Curzon had been the only major figure to serve in Lloyd George’s cabinets from start to finish; he was the only senior coalitionist on the Tory side to turn against him and go on to serve in Bonar Law’s cabinet, the so-called 2nd XI. In the aftermath of a comfortable election win, the now Conservative foreign secretary negotiated the treaty of Lausanne, which finally resolved the Turkish issue.
As such, as the only one of the grandees still serving when Bonar Law’s throat cancer compelled his resignation in May 1923, Curzon must have believed himself to have been the obvious successor. 20 years earlier, he might well have made it to Number Ten. Now, it was political circumstance that conspired against him.
The recently deposed Austen Chamberlain had been undermined by his support for the coalition and his inability to win the support of backbenchers, many of whom were the cohort of 1918. The backbenchers had no role in choosing their leader, but their support mattered, as events at the Carlton Club the previous year had shown. Like Chamberlain, Curzon was a one time coalitionist, and a grandee without a following.

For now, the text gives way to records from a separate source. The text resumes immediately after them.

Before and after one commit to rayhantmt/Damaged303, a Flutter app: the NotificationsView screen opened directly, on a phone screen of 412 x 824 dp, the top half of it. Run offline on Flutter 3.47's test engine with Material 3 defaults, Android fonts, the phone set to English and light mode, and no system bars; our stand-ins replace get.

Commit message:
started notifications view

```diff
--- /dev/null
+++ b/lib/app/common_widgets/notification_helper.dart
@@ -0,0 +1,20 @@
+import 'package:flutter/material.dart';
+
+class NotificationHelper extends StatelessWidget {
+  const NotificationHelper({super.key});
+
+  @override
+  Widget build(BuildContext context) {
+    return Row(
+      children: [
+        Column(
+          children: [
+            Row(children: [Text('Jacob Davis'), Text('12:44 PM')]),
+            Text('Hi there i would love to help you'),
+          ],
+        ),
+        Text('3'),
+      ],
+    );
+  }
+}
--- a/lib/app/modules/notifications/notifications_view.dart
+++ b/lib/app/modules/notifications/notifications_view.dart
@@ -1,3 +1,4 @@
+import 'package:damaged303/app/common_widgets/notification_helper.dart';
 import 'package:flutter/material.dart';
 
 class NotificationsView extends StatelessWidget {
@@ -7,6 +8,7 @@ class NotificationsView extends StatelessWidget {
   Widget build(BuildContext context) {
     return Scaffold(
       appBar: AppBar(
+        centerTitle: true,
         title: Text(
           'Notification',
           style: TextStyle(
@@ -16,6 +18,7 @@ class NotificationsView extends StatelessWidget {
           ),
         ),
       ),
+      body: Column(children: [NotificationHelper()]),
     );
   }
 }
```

The leadership, given that Bonar Law was an incumbent prime minister, was in the constitutional gift of the king. In practice, the king took advice. Senior cabinet figures were sounded out, and great weight was given to the views of the outgoing prime minister. This time, Bonar Law gave no view. The man charged with taking soundings was the king’s secretary, Lord Stamfordham, who later confessed to being antipathetic to Curzon. Another Tory grandee, AJ Balfour, advised that it was no longer tenable for a prime minister to be in the Lords: the Commons were now where the real power resided, and the official opposition, Labour, had almost no representation in the upper house. Stamfordham gratefully took this advice, as well as misinterpreting Bonar Law’s silence as opposition to Curzon. The king, who no more wanted Curzon than Stamfordham, gratefully seized upon his secretary’s words.
Curzon was, famously, summoned to Downing Street, expecting to be told good news. When Stamfordham, instead of asking him if he would be a available to kiss hands (and thus become prime minister), asked him for his views on Baldwin, Curzon had to ask to be excused and retired to the lavatory to weep.

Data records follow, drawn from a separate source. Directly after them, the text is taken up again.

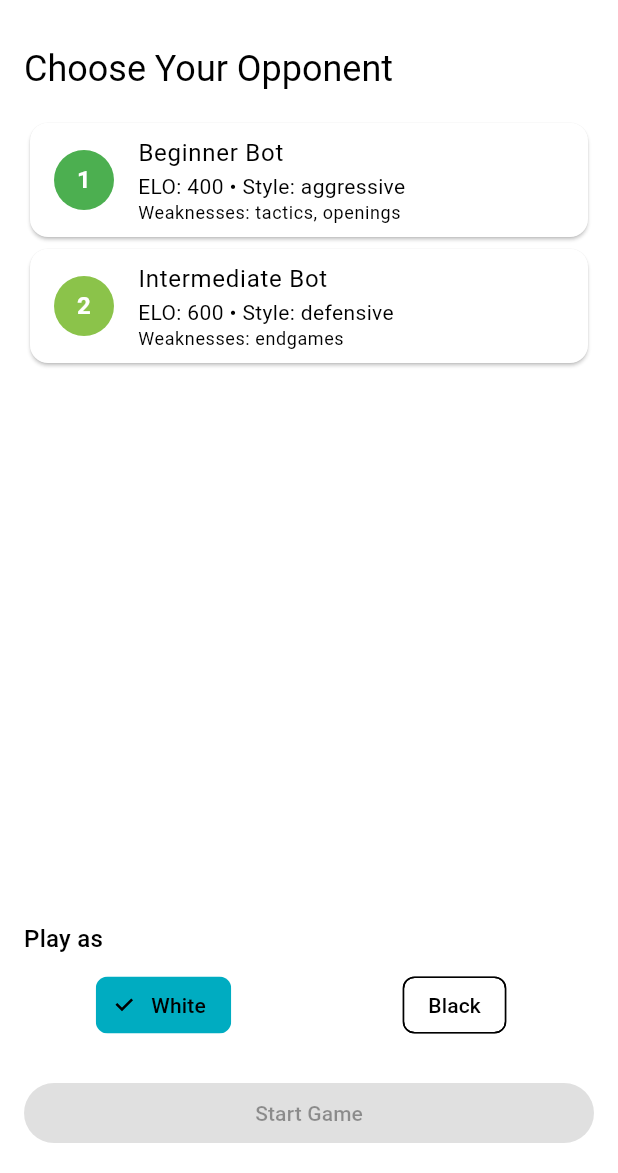
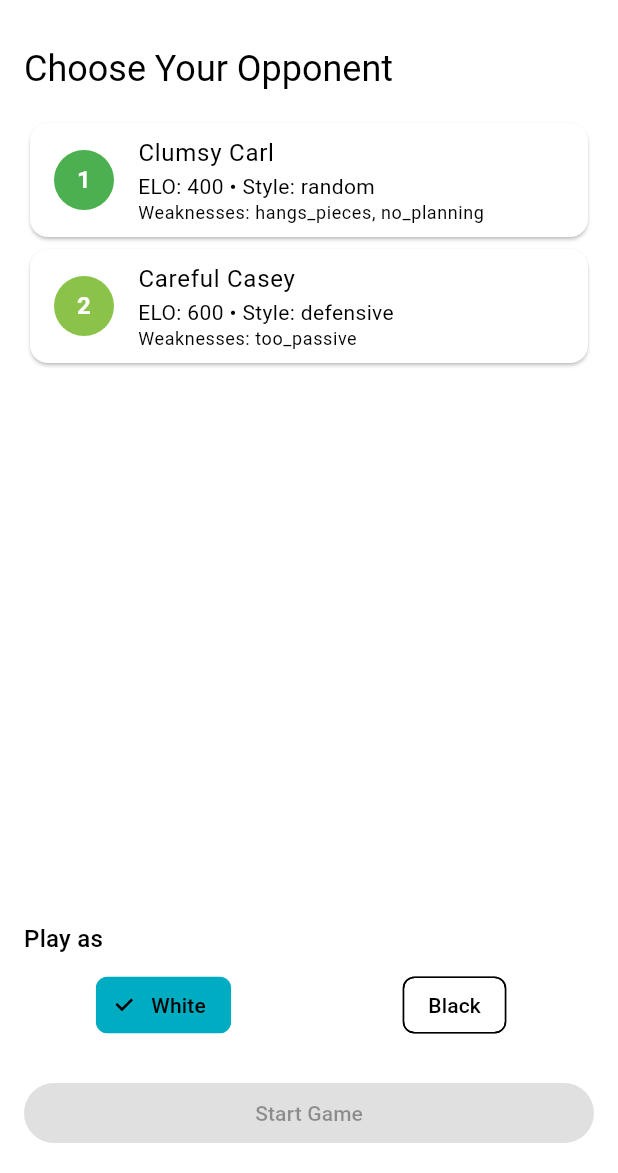
Before and after one commit to Sharptack/chess-training-app, a Flutter app: the PlayPage screen opened directly with empty values, on a phone screen of 412 x 824 dp, the part 63-1236 px from its top. Run offline on Flutter 3.47's test engine with Material 3 defaults, Android fonts, the phone set to English and light mode, and no system bars; our stand-ins replace chewie, equatable, flutter_riverpod, flutter_svg, go_router, hive and 2 more; missing offline and left inert: chess, stockfish; accounts and stored records are empty.

Commit message:
Stockfish integration with JSON configuration
- Successfully integrated Stockfish engine
- Bot configuration now driven by JSON settings
- Multiple difficulty levels with customizable parameters
- Random blunder system for weak bots
- Move time and skill level customization per bot
- Tested full games without freezing issues

Note: Difficulty tuning ongoing - bots play slightly stronger than target ELO

```diff
--- a/assets/data/bots/bots.json
+++ b/assets/data/bots/bots.json
@@ -1,16 +1,30 @@
 {
   "bot_001": {
     "id": "bot_001",
-    "name": "Beginner Bot",
+    "name": "Clumsy Carl",
     "elo": 400,
-    "style": "aggressive",
-    "weaknesses": ["tactics", "openings"]
+    "style": "random",
+    "engineSettings": {
+      "skillLevel": 0,
+      "moveTime": 50,
+      "limitStrength": true,
+      "uciElo": 600,
+      "randomBlunderChance": 0.2
+    },
+    "weaknesses": ["hangs_pieces", "no_planning"]
   },
   "bot_002": {
     "id": "bot_002",
-    "name": "Intermediate Bot",
+    "name": "Careful Casey",
     "elo": 600,
     "style": "defensive",
-    "weaknesses": ["endgames"]
+    "engineSettings": {
+      "skillLevel": 3,
+      "moveTime": 200,
+      "limitStrength": true,
+      "uciElo": 800,
+      "contempt": -30
+    },
+    "weaknesses": ["too_passive"]
   }
 }
--- a/lib/core/game_logic/game_state.dart
+++ b/lib/core/game_logic/game_state.dart
@@ -1,7 +1,6 @@
 // lib/core/game_logic/game_state.dart
 import 'package:flutter/foundation.dart';
 import 'chess_board_state.dart';
-import 'mock_bot.dart';
 import '../../data/models/bot.dart';
 import 'bot_factory.dart';
 
@@ -30,7 +29,7 @@ class GameState extends ChangeNotifier {
     required Bot botConfig,
     required bool humanPlaysWhite,
   }) : _boardState = boardState,
-       _bot = BotFactory.createBot(difficulty: botConfig.difficultyLevel), // Use factory
+       _bot = BotFactory.createBot(botConfig: botConfig),
        _botConfig = botConfig,
        _humanPlaysWhite = humanPlaysWhite {
 
--- a/lib/data/models/bot.dart
+++ b/lib/data/models/bot.dart
@@ -7,6 +7,8 @@ class Bot extends Equatable {
   final int elo;
   final String style;
   final List<String> weaknesses;
+  final Map<String, dynamic>? engineSettings;
+
 
   const Bot({
     required this.id,
@@ -14,6 +16,7 @@ class Bot extends Equatable {
     required this.elo,
     required this.style,
     this.weaknesses = const [],
+    this.engineSettings,
   });
 
   factory Bot.fromJson(Map<String, dynamic> json) {
@@ -25,6 +28,7 @@ class Bot extends Equatable {
       weaknesses: json['weaknesses'] != null
           ? List<String>.from(json['weaknesses'] as List)
           : [],
+          engineSettings: json['engineSettings'] as Map<String, dynamic>?,
     );
   }
 
@@ -35,6 +39,7 @@ class Bot extends Equatable {
       'elo': elo,
       'style': style,
       'weaknesses': weaknesses,
+      'engineSettings': engineSettings,
     };
   }
 
@@ -48,5 +53,5 @@ class Bot extends Equatable {
   }
 
   @override
-  List<Object?> get props => [id, name, elo, style, weaknesses];
+  List<Object?> get props => [id, name, elo, style, weaknesses, engineSettings];
 }
```
Also changed, not shown: lib/core/game_logic/bot_factory.dart (+6 -5 lines), lib/core/game_logic/stockfish_bot.dart (+73 -27 lines).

He considered retirement there and then, but stayed on. His primary task was to resist French attempts to use the Ruhr Crisis to break up Germany. He opposed Baldwin’s decision to go the country in 1923, an election that lost Curzon the Foreign Office, when Labour entered government in January 1924. When Baldwin won a landslide that same year, Curzon was not offered his old job, much to his bitter disappointment. He accepted the role of, once again, lord president of the council, which he held until his death in 1925.
Neither the political fates, nor many of his contemporaries were kind to Curzon. Even his high points were never unalloyed. And there were achievements. He was also often right, though he just as often failed to have his advice taken. As foreign secretary, he was in the shadow of Lloyd George, and then had his time cut short by the misjudgement of the man who had been given the prize he believed should have been his. As is often the way in politics, the most intelligent and perceptive voices can sometimes antagonise lesser minds; they can also appear arrogant, or even be so. Nonetheless, Curzon was one of four viceroys since 1900 to have also been foreign secretary. If Curzon was, in some ways, the last of the Victorian grandees to grace the foreign office, he also deserves to be remembered as one of a rare species: an inter-war foreign secretary who got more right than he got wrong.